Gabriel’s generously illustrated, magisterial 900-page book is anchored in a similar attempt to rethink historiography, in this case that of abstraction as a style and a cultural movement, by (i) foregrounding the otherwise overlooked contributions of women abstractionists, (ii) charting the complex social and ideological intersections of gender, economics, and cultural expectations that informed the development of American Expressionist art, and (iii) highlighting the intimate links between the seemingly politically disinterested formalism of abstraction and the charged international socio-political milieu, in the urgent mechanisms of which abstract art was profoundly invested. In the process, Gabriel manages to successfully wrench the narrative of Abstract Expressionism from the ubiquitous preponderance of the male trinity of Pollock, Rothko, and DeKooning, while also providing an alternative to prevalent misconceptions about its purportedly apolitical content.
Ninth Street Women’s strongest moments are twofold: its reanimation of the intellectual and creative zeitgeist of the period between the wars, which proved to be singularly formative for American abstract art to emerge from the shadows of the European modernists, and its vivid delineation of the loves, friendships, ambitions, vulnerabilities, sacrifices, and rivalries that lay beneath the powerful canvases of these New York women.

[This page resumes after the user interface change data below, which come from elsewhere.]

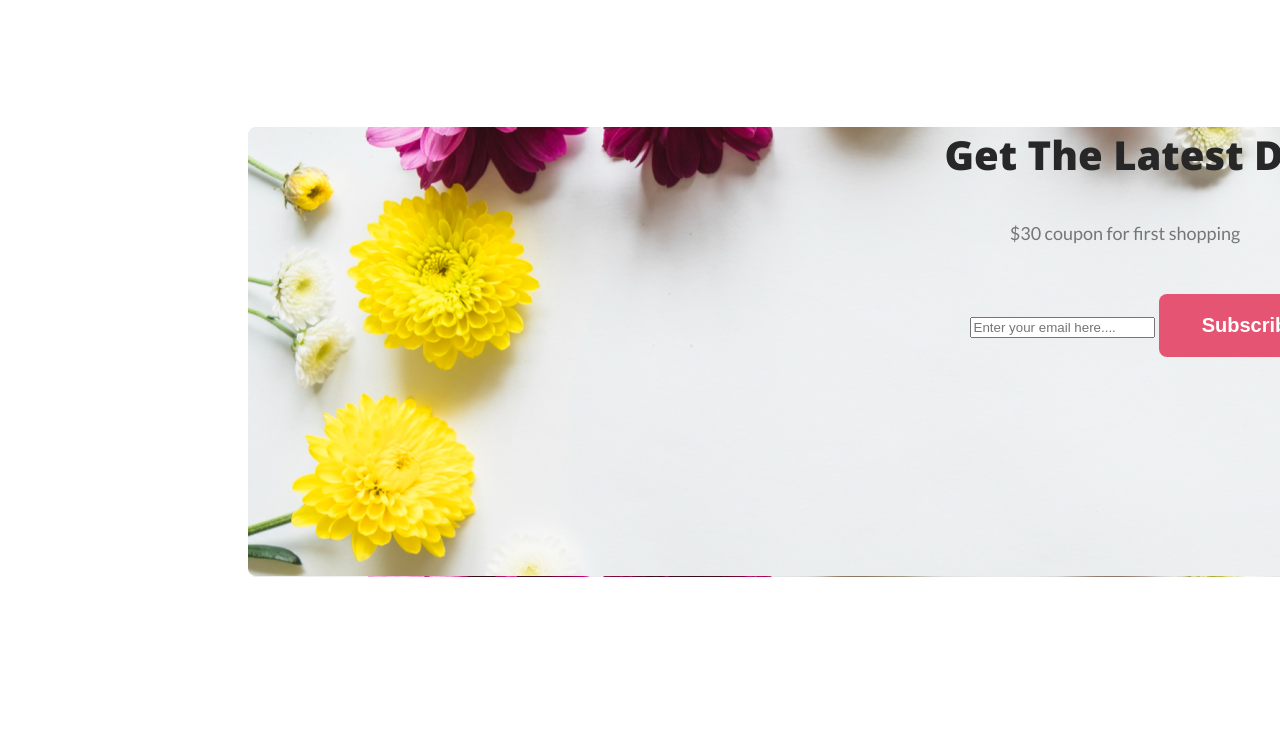
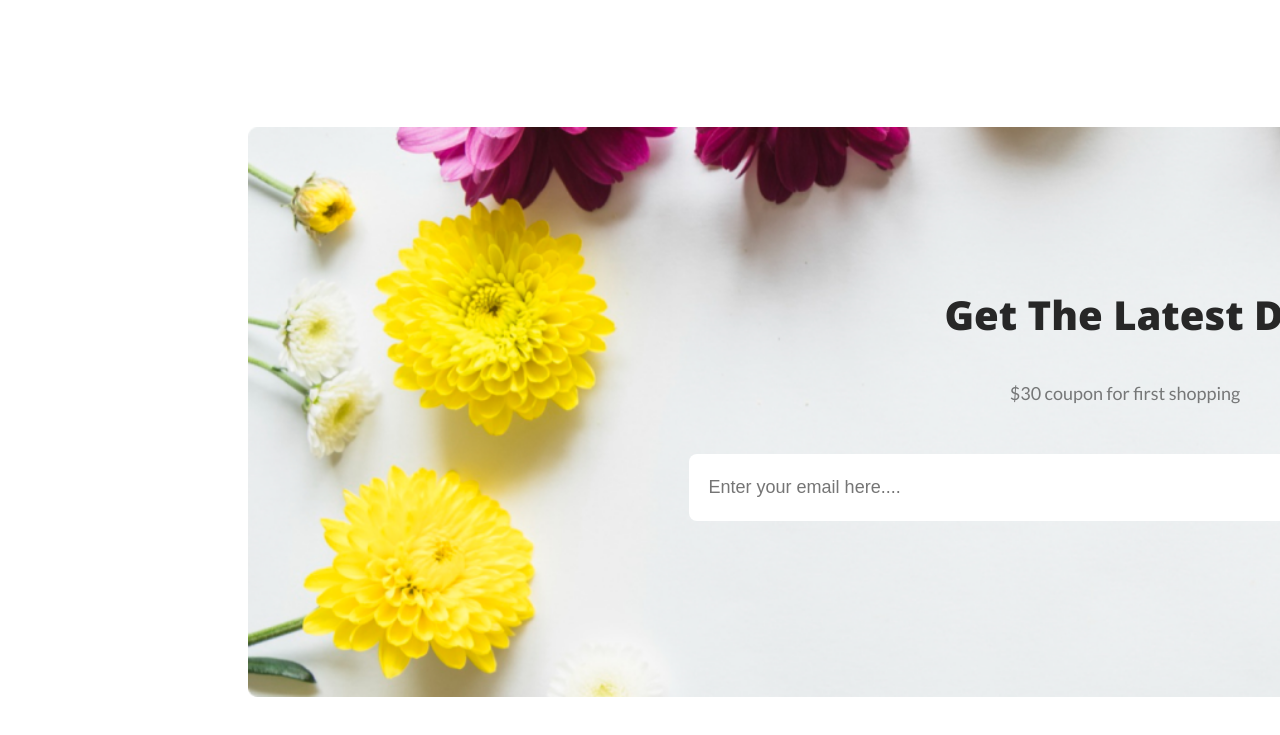
Before and after one commit to mah-mudulhasan-jim/online-_flower_shop_01, a plain HTML site: page index.html in a window 1280 px wide. Shown: the part 3813-4548 px from the top of the page. Drawn offline with nearby package versions, Linux system fonts and the light colour scheme.

Commit message:
main section completed

```diff
--- a/index.html
+++ b/index.html
@@ -86,12 +86,14 @@
                 <div><img src="Flower_Asset/Rectangle 6.png" alt=""></div>
             </div>
             <div class="last_main">
+               <div>
                 <h3 class="common_title">Get The Latest Deals</h3>
                 <p id="para2" class="para_style">$30 coupon for first shopping</p>
-                <div class="email_button">
-                    <input type="email" placeholder="Enter your email here....">
+                <div>
+                    <input class="email" type="email" placeholder="Enter your email here....">
                     <button class="btn_primary">Subscribe</button>
                 </div>
+               </div>
             </div>
         </section>
     </main>
--- a/styles/index.css
+++ b/styles/index.css
@@ -63,7 +63,8 @@ main {
     margin-left: 240px;
     margin-right: 240px;
 }
-.info{
+
+.info {
     margin-left: 240px;
     margin-right: 240px;
 }
@@ -188,25 +189,43 @@ figcaption {
     border-radius: 8px;
     background: rgba(229, 84, 115, 0.05);
 }
-.hot_deal{
+
+.hot_deal {
     text-align: center;
 }
 
 /* instagram section styles */
-.instagram{
+.instagram {
     width: 1815px;
     display: block;
     text-align: center;
     margin-left: 240px;
     /* margin-right: 240px; */
 }
-.flower_container2{
+
+.flower_container2 {
     display: flex;
     justify-content: space-between;
     align-items: center;
     margin-bottom: 130px;
 }
-.last_main{
+
+.last_main {
     background-image: url(../Flower_Asset/Rectangle\ 9.png);
+    background-repeat: no-repeat;
+    background-size: 100% 100%;
     height: 450px;
+    padding-top: 120px;
 }
+
+
+.email {
+    border: 0;
+    width: 700px;
+    height: 65px;
+    border-radius: 8px;
+    background: #FFF;
+    padding-left: 20px;
+    font-size: 18px;
+    margin-right: 25px;
+}
```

How do we view Krasner’s concentrated forms of the Little Paintings Series in the light of the knowledge that Jackson Pollock’s occupation of the large barn on their Long Island homestead left Lee with the sole option of setting up her studio in a cramped second-floor bedroom? How does an analytical framework that incorporates emotional abuse, alcoholism, violence, poverty, sexism and institutional discrimination affect our ways of seeing? How are we compelled to rethink the question of power, influence, and originality within artistic circles in relation to the fact that the colour field style of painting using thinned down paint that appears translucent attributed to Kenneth Noland and Mark Rothko, was actually Helen Frankenthaler’s invention in her attempt to modify Pollock’s drip painting technique to serve the contemplative lyricism of her subjects?
What is gained (or lost) in re-articulating the deliberately phallic and aggressive idiom of Abstract Expressionism with its emphasis on gestural dynamism, theatricality, virility and physical vigour (the other popular term for the movement was ‘action painting’, referring to the embodied nature of the process) through the lens of women’s intervention into the visual vocabulary and conceptual repertoire of abstraction: Elaine deKooning’s use of bold, energetic strokes to create highly sexualised portraits of male subjects; Joan Mitchell’s technique of scoring the canvas with controlled yet chaotic lines to capture the architectural rhythms of New York City, or Grace Hartigan’s rebellious embrace of abstraction to reinvent nature and landscape painting?
Ninth Street Women sets out to realign many such art historical and critical perspectives while painting a lively image of the resilient, articulate, and determined l'esprit de résistance of the women of Abex.